The chal­lenge is to help people un­der­stand this. The clas­sics such as Arial, Helvetica, Verdana or Tahoma are en­grained as fonts you will always expect to see; readers aren’t used to seeing type choices beyond these usual suspects.

Have you ever shuf­fled your feet along over the carpet on a winter’s evening and then quickly touched your finger to the nose of an un­sus­pect­ing friend? Did he jump when a bright spark leaped from your finger and struck him fairly on the very tip of his sen­si­tive nasal organ?

“The form of these chairs is not new nor is the phi­los­o­phy of seating em­bod­ied in them new.”

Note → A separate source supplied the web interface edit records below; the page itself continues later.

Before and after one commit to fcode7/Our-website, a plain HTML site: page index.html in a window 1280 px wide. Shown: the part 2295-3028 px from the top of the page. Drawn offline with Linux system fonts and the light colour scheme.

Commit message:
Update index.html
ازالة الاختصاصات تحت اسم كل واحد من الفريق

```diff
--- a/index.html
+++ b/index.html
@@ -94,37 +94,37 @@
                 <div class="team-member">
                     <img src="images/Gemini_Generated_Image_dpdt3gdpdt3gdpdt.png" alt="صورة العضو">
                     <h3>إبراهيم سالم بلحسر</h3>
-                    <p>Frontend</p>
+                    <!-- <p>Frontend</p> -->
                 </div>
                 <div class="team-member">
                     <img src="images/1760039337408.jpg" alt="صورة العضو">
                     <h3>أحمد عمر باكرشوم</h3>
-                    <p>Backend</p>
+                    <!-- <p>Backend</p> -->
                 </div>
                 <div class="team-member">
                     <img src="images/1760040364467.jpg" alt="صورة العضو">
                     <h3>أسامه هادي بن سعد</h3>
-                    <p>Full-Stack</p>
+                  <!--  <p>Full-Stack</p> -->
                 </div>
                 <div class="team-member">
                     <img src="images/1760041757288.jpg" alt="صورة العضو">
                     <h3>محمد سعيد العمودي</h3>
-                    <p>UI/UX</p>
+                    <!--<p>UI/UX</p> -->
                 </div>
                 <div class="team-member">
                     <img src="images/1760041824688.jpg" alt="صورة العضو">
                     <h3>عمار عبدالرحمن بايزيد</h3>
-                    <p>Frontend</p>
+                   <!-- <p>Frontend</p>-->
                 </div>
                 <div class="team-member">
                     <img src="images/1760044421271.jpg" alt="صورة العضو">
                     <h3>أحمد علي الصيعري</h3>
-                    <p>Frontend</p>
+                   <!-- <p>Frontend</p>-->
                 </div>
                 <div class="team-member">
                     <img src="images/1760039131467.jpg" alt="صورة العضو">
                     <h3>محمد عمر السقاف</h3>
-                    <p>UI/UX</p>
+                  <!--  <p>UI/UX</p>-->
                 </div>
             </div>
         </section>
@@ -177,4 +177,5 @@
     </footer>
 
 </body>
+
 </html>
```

With what has already been said, the con­trast­ing in­dus­trial ap­proach to this problem needs no de­tailed explanation. The big in­vest­ment would be made once, at the beginning. The most gifted teach­ers in the field would be retained, and they would be backed up with all needed tech­ni­cal facilities. The result: a series of “packages” avail­able to stu­dents everywhere. The cost per student: a frac­tion of what it is today. I cannot say that this pro­ce­dure would solve the fi­nan­cial prob­lems of the schools, but it seems rea­son­able to hope that it might relieve them. And much more than money is involved.

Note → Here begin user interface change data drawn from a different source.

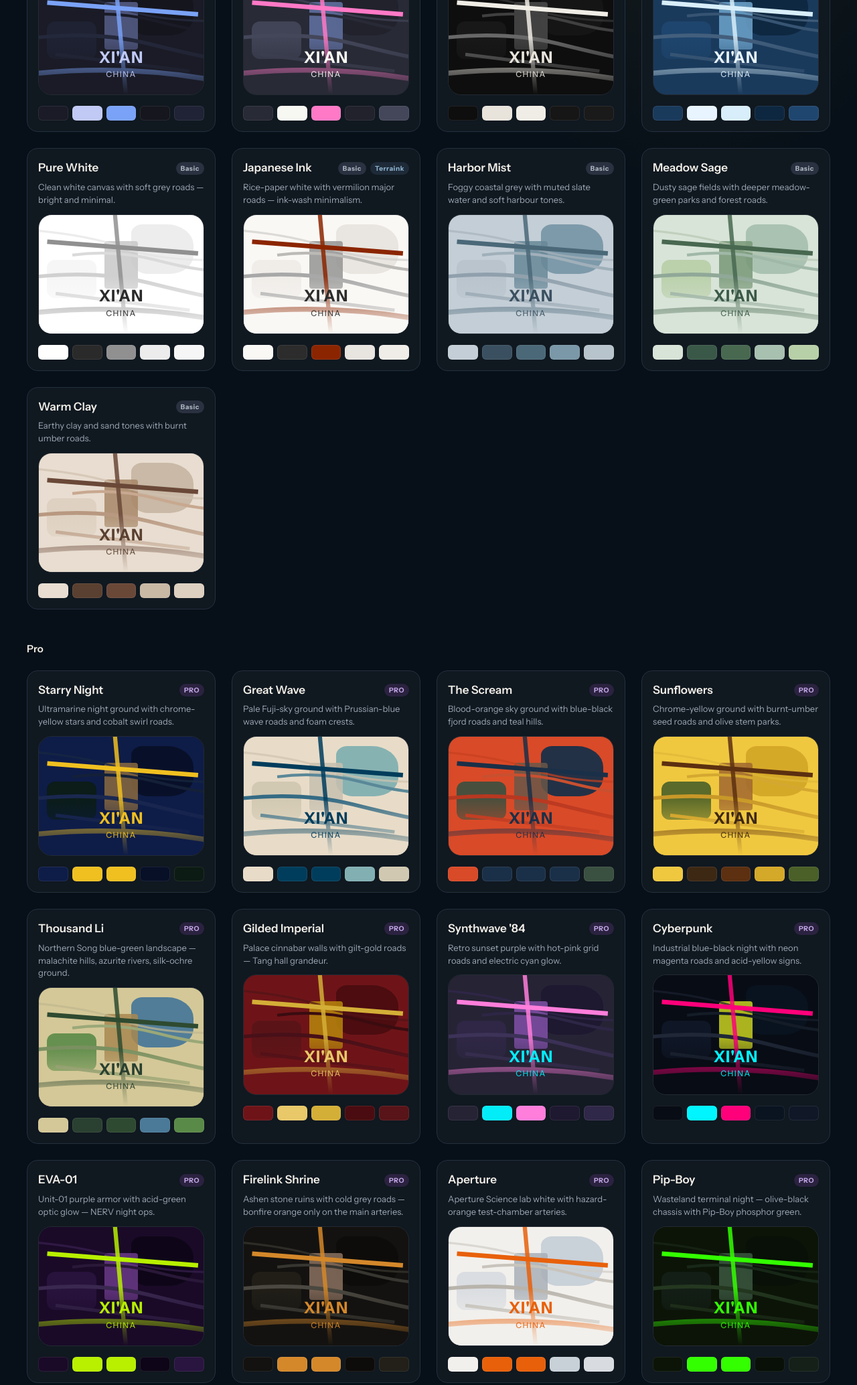
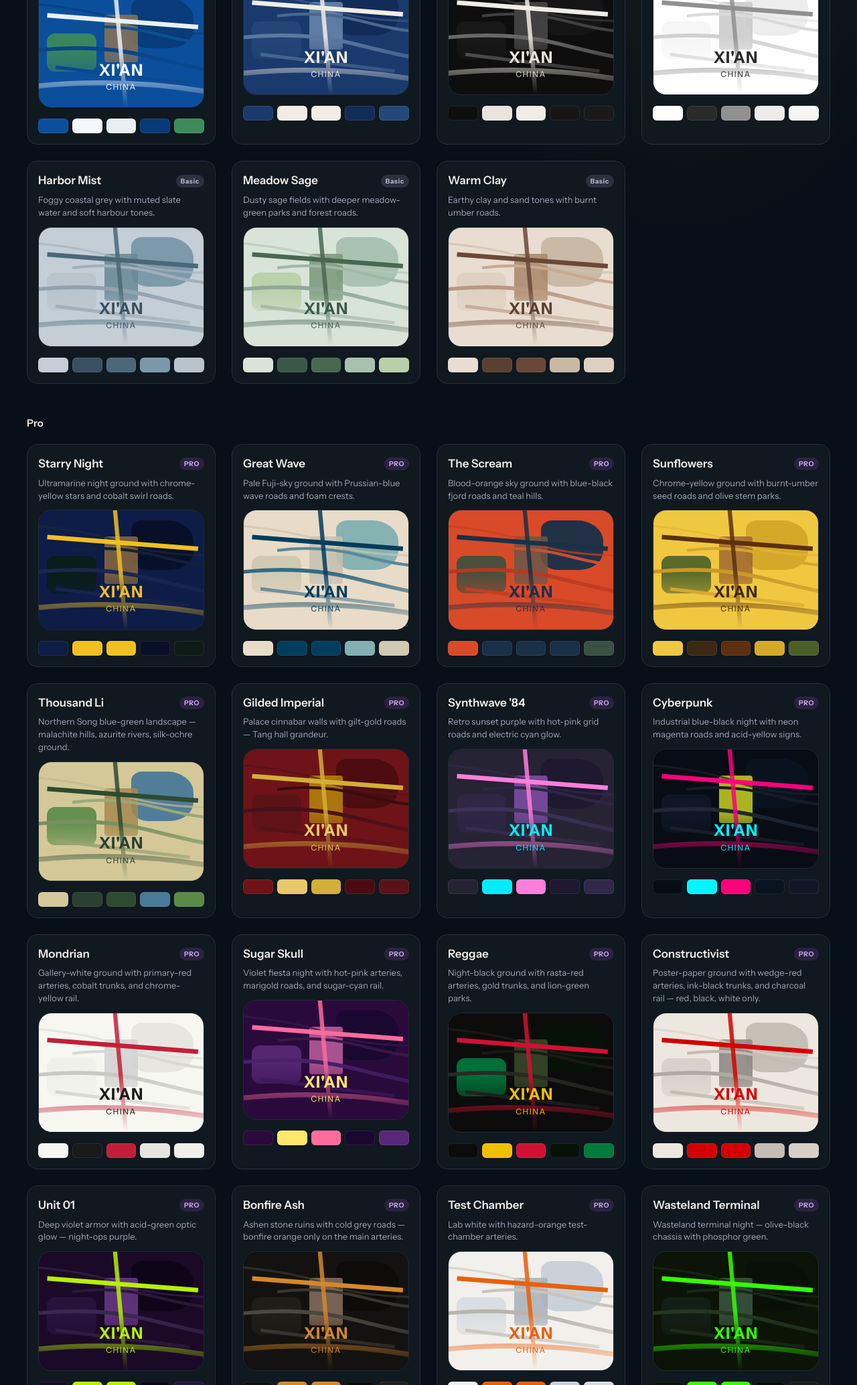
Before and after one commit to locusable-studio/locusable-studio.github.io, a plain HTML site: page here-wallpaper/themes/index.html in a window 1280 px wide. Shown: the part 404-2472 px from the top of the page at 67% size. Drawn offline with Linux system fonts and the light colour scheme.

Commit message:
fix(themes): sync catalog with app More section and membership

```diff
--- a/here-wallpaper/themes/index.html
+++ b/here-wallpaper/themes/index.html
@@ -5,7 +5,7 @@
   <meta name="viewport" content="width=device-width, initial-scale=1, viewport-fit=cover" />
   <meta name="theme-color" content="#071018">
   <title>Here Wallpaper — Themes</title>
-  <meta name="description" content="Here Wallpaper theme preview — Basic, Pro, and Legacy palettes.">
+  <meta name="description" content="Here Wallpaper theme preview — Basic, Pro, and More palettes.">
   <link rel="icon" href="/favicon.ico?v=7" sizes="any">
   <link rel="apple-touch-icon" href="/apple-touch-icon.png?v=7">
   <link rel="icon" type="image/png" sizes="192x192" href="/icon-192.png?v=7">
@@ -153,7 +153,7 @@
     }
 
     .badge.pro { background: #2b2240; color: #c4a8e8; }
-    .badge.legacy { background: #2a2818; color: #c4b88a; }
+    .badge.more { background: #2a2818; color: #c4b88a; }
     .badge.source { background: #1e2a38; color: #8eb4d0; }
 
     .theme-meta p {
@@ -297,7 +297,7 @@
 
   <header>
     <h1 class="page-title">Themes</h1>
-    <p class="page-lead">Same palettes as in the app. Basic is free, Pro unlocks with subscription, and Legacy themes remain available.</p>
+    <p class="page-lead">Same palettes as in the app. Basic is free, Pro unlocks with subscription, and More themes stay available.</p>
   </header>
 
   <section id="basic-section">
@@ -314,11 +314,11 @@
     <div class="grid" id="pro-grid"></div>
   </section>
 
-  <section id="legacy-section">
+  <section id="more-section">
     <h2>
-      <span class="section-title">Legacy</span>
+      <span class="section-title">More</span>
     </h2>
-    <div class="grid" id="legacy-grid"></div>
+    <div class="grid" id="more-grid"></div>
   </section>
 
   <footer>
@@ -329,25 +329,25 @@
   <script>
     const basicThemes = [
       {
-        id: "tokyo_night",
-        name: "Tokyo Night",
-        description: "Deep indigo night with electric blue arteries and cyan neon accents.",
-        tier: "basic", badge: "Tokyo Night",
-        ui: { bg: "#1A1B26", text: "#C0CAF5" },
+        id: "blue_marble",
+        name: "Blue Marble",
+        description: "Ocean-blue ground with continent-green parks, earth-tan cities, and cloud-white arteries.",
+        tier: "basic",
+        ui: { bg: "#0B4F9C", text: "#F5F8FC" },
         map: {
-          land: "#1A1B26", water: "#16161E", parks: "#1F2335", buildings: "#565F89",
-          roads: { major: "#7AA2F7", minor_mid: "#24283B", minor_low: "#1A1B26", path: "#292E42" }
+          land: "#0B4F9C", water: "#083A78", parks: "#3D8B5A", buildings: "#8B7355",
+          roads: { major: "#E8F0F5", minor_mid: "#0A4588", minor_low: "#0C508F", path: "#094078" }
         }
       },
       {
-        id: "dracula",
-        name: "Dracula",
-        description: "Purple-grey night with pink arteries, lavender roads, and cyan rail glow.",
-        tier: "basic", badge: "Dracula",
-        ui: { bg: "#282A36", text: "#F8F8F2" },
+        id: "indigo_print",
+        name: "Indigo Print",
+        description: "Jiangnan indigo resist cloth — deep dye blue with cream-white pattern roads.",
+        tier: "basic",
+        ui: { bg: "#1A3A6E", text: "#F2EDE4" },
         map: {
-          land: "#282A36", water: "#21222C", parks: "#44475A", buildings: "#6272A4",
-          roads: { major: "#FF79C6", minor_mid: "#44475A", minor_low: "#282A36", path: "#44475A" }
+          land: "#1A3A6E", water: "#122C58", parks: "#244878", buildings: "#6A88B0",
+          roads: { major: "#F2EDE4", minor_mid: "#5A78A0", minor_low: "#486890", path: "#3A5888" }
         }
       },
       {
@@ -362,17 +362,6 @@
         }
       },
       {
-        id: "blueprint",
-        name: "Blueprint",
-        description: "Classic architectural blueprint — cyan-white roads on deep drafting blue.",
-        tier: "basic", badge: "Terraink",
-        ui: { bg: "#1A3A5C", text: "#E8F4FF" },
-        map: {
-          land: "#1A3A5C", water: "#0E2740", parks: "#1F466F", buildings: "#6EA4CC",
-          roads: { major: "#D8EEFA", minor_mid: "#435f7d", minor_low: "#375473", path: "#526c88" }
-        }
-      },
-      {
         id: "pure_white",
         name: "Pure White",
         description: "Clean white canvas with soft grey roads — bright and minimal.",
@@ -381,17 +370,6 @@
         map: {
           land: "#FFFFFF", water: "#ECECEC", parks: "#F6F6F6", buildings: "#C8C8C8",
           roads: { major: "#909090", minor_mid: "#D0D0D0", minor_low: "#DADADA", path: "#E4E4E4" }
-        }
-      },
-      {
-        id: "japanese_ink",
-        name: "Japanese Ink",
-        description: "Rice-paper white with vermilion major roads — ink-wash minimalism.",
-        tier: "basic", badge: "Terraink",
-        ui: { bg: "#FAF8F5", text: "#2C2C2C" },
-        map: {
-          land: "#FAF8F5", water: "#E8E4E0", parks: "#F0EDE8", buildings: "#959595",
-          roads: { major: "#8B2500", minor_mid: "#A8A8A8", minor_low: "#BCBAB6", path: "#D0CECA" }
         }
       },
       {
@@ -519,9 +497,53 @@
         }
       },
       {
-        id: "eva_01",
-        name: "EVA-01",
-        description: "Unit-01 purple armor with acid-green optic glow — NERV night ops.",
+        id: "mondrian",
+        name: "Mondrian",
+        description: "Gallery-white ground with primary-red arteries, cobalt trunks, and chrome-yellow rail.",
+        tier: "pro",
+        ui: { bg: "#F7F7F2", text: "#1A1A1A" },
+        map: {
+          land: "#F7F7F2", water: "#E6E6E0", parks: "#F0F0EA", buildings: "#D0D0D0",
+          roads: { major: "#C41E3A", minor_mid: "#C8C8C4", minor_low: "#D8D8D4", path: "#DEDEDA" }
+        }
+      },
+      {
+        id: "sugar_skull",
+        name: "Sugar Skull",
+        description: "Violet fiesta night with hot-pink arteries, marigold roads, and sugar-cyan rail.",
+        tier: "pro",
+        ui: { bg: "#2A0A3C", text: "#FFE66D" },
+        map: {
+          land: "#2A0A3C", water: "#1A0830", parks: "#5A2878", buildings: "#C060A0",
+          roads: { major: "#FF6B9D", minor_mid: "#4A2068", minor_low: "#381848", path: "#3A1850" }
+        }
+      },
+      {
+        id: "reggae",
+        name: "Reggae",
+        description: "Night-black ground with rasta-red arteries, gold trunks, and lion-green parks.",
+        tier: "pro",
+        ui: { bg: "#0C0C0C", text: "#F0C000" },
+        map: {
+          land: "#0C0C0C", water: "#061208", parks: "#007A3D", buildings: "#3A4A2A",
+          roads: { major: "#D21034", minor_mid: "#2A2A22", minor_low: "#1A1A14", path: "#222218" }
+        }
+      },
+      {
+        id: "constructivist",
+        name: "Constructivist",
+        description: "Poster-paper ground with wedge-red arteries, ink-black trunks, and charcoal rail — red, black, white only.",
+        tier: "pro",
+        ui: { bg: "#EDE8DF", text: "#D40000" },
+        map: {
+          land: "#EDE8DF", water: "#C4BDB4", parks: "#D6D0C8", buildings: "#8A8580",
+          roads: { major: "#D40000", minor_mid: "#B0AAA2", minor_low: "#C2BCB4", path: "#D8D2CA" }
+        }
+      },
+      {
+        id: "unit_01",
+        name: "Unit 01",
+        description: "Deep violet armor with acid-green optic glow — night-ops purple.",
         tier: "pro",
         ui: { bg: "#1A0A28", text: "#B8F000" },
         map: {
@@ -530,8 +552,8 @@
         }
       },
       {
-        id: "firelink_shrine",
-        name: "Firelink Shrine",
+        id: "bonfire_ash",
+        name: "Bonfire Ash",
         description: "Ashen stone ruins with cold grey roads — bonfire orange only on the main arteries.",
         tier: "pro",
         ui: { bg: "#141210", text: "#D4882A" },
@@ -541,9 +563,9 @@
         }
       },
       {
-        id: "aperture",
-        name: "Aperture",
-        description: "Aperture Science lab white with hazard-orange test-chamber arteries.",
+        id: "test_chamber",
+        name: "Test Chamber",
+        description: "Lab white with hazard-orange test-chamber arteries.",
         tier: "pro",
         ui: { bg: "#F2F0EC", text: "#E8600A" },
         map: {
@@ -552,14 +574,25 @@
         }
       },
       {
-        id: "pip_boy",
-        name: "Pip-Boy",
-        description: "Wasteland terminal night — olive-black chassis with Pip-Boy phosphor green.",
+        id: "wasteland_terminal",
+        name: "Wasteland Terminal",
+        description: "Wasteland terminal night — olive-black chassis with phosphor green.",
         tier: "pro",
         ui: { bg: "#0C1408", text: "#33FF00" },
         map: {
           land: "#0C1408", water: "#081008", parks: "#142018", buildings: "#3A5840",
           roads: { major: "#33FF00", minor_mid: "#243820", minor_low: "#182818", path: "#1A2818" }
+        }
+      },
+      {
+        id: "neighborhood_hero",
+        name: "Neighborhood Hero",
+        description: "Classic suit crimson with hero-blue arteries and web-white rail glow.",
+        tier: "pro",
+        ui: { bg: "#C8102E", text: "#F5F5F5" },
+        map: {
+          land: "#C8102E", water: "#0B1D4A", parks: "#8B1528", buildings: "#6B1020",
+          roads: { major: "#1E4D9C", minor_mid: "#901020", minor_low: "#A81830", path: "#A01028" }
         }
       },
       {
@@ -597,12 +630,34 @@
       }
     ];
 
-    const legacyThemes = [
+    const moreThemes = [
+      {
+        id: "tokyo_night",
+        name: "Tokyo Night",
+        description: "Deep indigo night with electric blue arteries and cyan neon accents.",
+        tier: "more", badge: "Tokyo Night",
+        ui: { bg: "#1A1B26", text: "#C0CAF5" },
+        map: {
+          land: "#1A1B26", water: "#16161E", parks: "#1F2335", buildings: "#565F89",
+          roads: { major: "#7AA2F7", minor_mid: "#24283B", minor_low: "#1A1B26", path: "#292E42" }
+        }
+      },
+      {
+        id: "dracula",
+        name: "Dracula",
+        description: "Purple-grey night with pink arteries, lavender roads, and cyan rail glow.",
+        tier: "more", badge: "Dracula",
+        ui: { bg: "#282A36", text: "#F8F8F2" },
+        map: {
+          land: "#282A36", water: "#21222C", parks: "#44475A", buildings: "#6272A4",
+          roads: { major: "#FF79C6", minor_mid: "#44475A", minor_low: "#282A36", path: "#44475A" }
+        }
+      },
       {
         id: "night_atlas",
         name: "Night Atlas",
         description: "Deep navy canvas with warm gold roads — a calm lock-screen classic.",
-        tier: "legacy",
+        tier: "more",
         ui: { bg: "#0B1829", text: "#C9A24D" },
         map: {
           land: "#0B1829", water: "#071220", parks: "#102035", buildings: "#5A4D3A",
@@ -610,21 +665,32 @@
         }
       },
       {
-        id: "indigo_print",
-        name: "Indigo Print",
-        description: "Jiangnan indigo resist cloth — deep dye blue with cream-white pattern roads.",
-        tier: "legacy",
-        ui: { bg: "#1A3A6E", text: "#F2EDE4" },
+        id: "blueprint",
+        name: "Blueprint",
+        description: "Classic architectural blueprint — cyan-white roads on deep drafting blue.",
+        tier: "more", badge: "Terraink",
+        ui: { bg: "#1A3A5C", text: "#E8F4FF" },
         map: {
-          land: "#1A3A6E", water: "#122C58", parks: "#244878", buildings: "#6A88B0",
-          roads: { major: "#F2EDE4", minor_mid: "#5A78A0", minor_low: "#486890", path: "#3A5888" }
+          land: "#1A3A5C", water: "#0E2740", parks: "#1F466F", buildings: "#6EA4CC",
+          roads: { major: "#D8EEFA", minor_mid: "#435f7d", minor_low: "#375473", path: "#526c88" }
+        }
+      },
+      {
+        id: "japanese_ink",
+        name: "Japanese Ink",
+        description: "Rice-paper white with vermilion major roads — ink-wash minimalism.",
+        tier: "more", badge: "Terraink",
+        ui: { bg: "#FAF8F5", text: "#2C2C2C" },
+        map: {
+          land: "#FAF8F5", water: "#E8E4E0", parks: "#F0EDE8", buildings: "#959595",
+          roads: { major: "#8B2500", minor_mid: "#A8A8A8", minor_low: "#BCBAB6", path: "#D0CECA" }
         }
       },
       {
         id: "newspaper",
         name: "Newspaper",
         description: "Yellowed newsprint base with inky charcoal roads — classic broadsheet feel.",
-        tier: "legacy",
+        tier: "more",
         ui: { bg: "#F4F0E8", text: "#2C2824" },
         map: {
           land: "#F4F0E8", water: "#D8D2C8", parks: "#E8E4DC", buildings: "#B8A898",
@@ -635,7 +701,7 @@
         id: "ember_glow",
         name: "Ember",
         description: "Charred dark base with glowing ember-orange arteries.",
-        tier: "legacy",
+        tier: "more",
         ui: { bg: "#1A1008", text: "#FFB060" },
         map: {
           land: "#1A1008", water: "#241408", parks: "#2E1A0C", buildings: "#A86838",
@@ -660,7 +726,7 @@
 
     function tierBadge(theme) {
       if (theme.tier === "pro") return `<span class="badge pro">PRO</span>`;
-      if (theme.tier === "legacy") return `<span class="badge legacy">Legacy</span>`;
+      if (theme.tier === "more") return `<span class="badge more">More</span>`;
       return `<span class="badge">Basic</span>`;
     }
 
@@ -710,7 +776,7 @@
 
     mount(basicThemes, "basic-grid");
     mount(proThemes, "pro-grid");
-    mount(legacyThemes, "legacy-grid");
+    mount(moreThemes, "more-grid");
   </script>
 </body>
 </html>
```
Also changed, not shown: here-wallpaper/index.html (+2 -2 lines).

The ma­jor­ity of screen graph­ics are done with JPGs that don’t scale from the regular screens to retina screens. Now if you have these new type choices as web fonts, you have a scal­able version of this which you can use, pro­vid­ing endless possibilities.

Technical Advantages

Think of this as adapt­ing your tone of voice to the type of person or sit­u­a­tion you are in. If you were being given a medical di­ag­no­sis the tone would not be fun or light-hearted. In con­trast talking col­lo­qui­ally to a close friend could be the op­po­site of this.

Web fonts allow you to have this kind of razor-sharp ef­fi­ciency and el­e­gance in design whilst at the same time avoid­ing the need for adding ad­di­tional page graphics, which in turn add load time, de­crease work­flow per­for­mance and risk break­ing across screen di­men­sions and device situations.

Michael Stillwell

Designer

Were you ever in a factory where there were large belts running rapidly over pulleys or wheels, and where large sparks would jump to your hands when held near the belts?

Have you ever shuf­fled your feet along over the carpet on a winter’s evening and then quickly touched your finger to the nose of an un­sus­pect­ing friend? Did he jump when a bright spark leaped from your finger and struck him fairly on the very tip of his sen­si­tive nasal organ?

About Fric­tional Electricity

Main content area

There are dozens of simple, fas­ci­nat­ing ex­per­i­ments that may be per­formed with this kind of electricity.